Extracted data entries
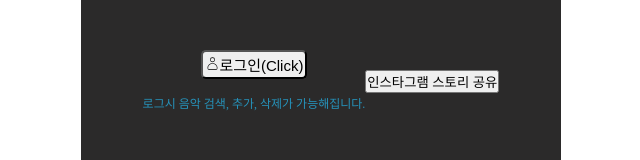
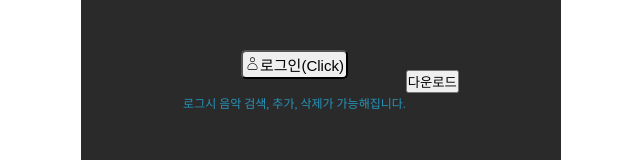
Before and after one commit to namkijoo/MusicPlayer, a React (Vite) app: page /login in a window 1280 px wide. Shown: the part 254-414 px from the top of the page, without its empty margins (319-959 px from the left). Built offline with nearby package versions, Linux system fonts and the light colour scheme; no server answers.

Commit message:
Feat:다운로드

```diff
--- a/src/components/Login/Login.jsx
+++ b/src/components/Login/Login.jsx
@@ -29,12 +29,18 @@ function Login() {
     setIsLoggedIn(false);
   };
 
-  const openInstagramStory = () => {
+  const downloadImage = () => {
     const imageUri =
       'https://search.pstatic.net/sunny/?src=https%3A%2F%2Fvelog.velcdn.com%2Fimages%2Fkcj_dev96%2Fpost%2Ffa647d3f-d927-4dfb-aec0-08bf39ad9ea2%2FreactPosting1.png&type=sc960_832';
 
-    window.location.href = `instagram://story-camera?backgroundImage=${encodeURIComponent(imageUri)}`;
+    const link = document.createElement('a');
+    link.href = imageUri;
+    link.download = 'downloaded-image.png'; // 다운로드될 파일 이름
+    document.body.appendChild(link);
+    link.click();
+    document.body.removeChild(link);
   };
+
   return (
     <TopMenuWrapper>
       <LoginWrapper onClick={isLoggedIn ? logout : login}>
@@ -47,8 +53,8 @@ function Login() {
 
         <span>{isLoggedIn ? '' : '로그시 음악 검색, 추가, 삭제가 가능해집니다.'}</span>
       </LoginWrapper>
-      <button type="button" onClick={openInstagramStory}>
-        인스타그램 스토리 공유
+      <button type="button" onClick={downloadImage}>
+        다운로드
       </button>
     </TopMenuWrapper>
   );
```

EXERCISE BRIEF » Report how many lines of the data above hold the string "onClick". Nothing else belongs in the answer.

EXERCISE ANSWER » 3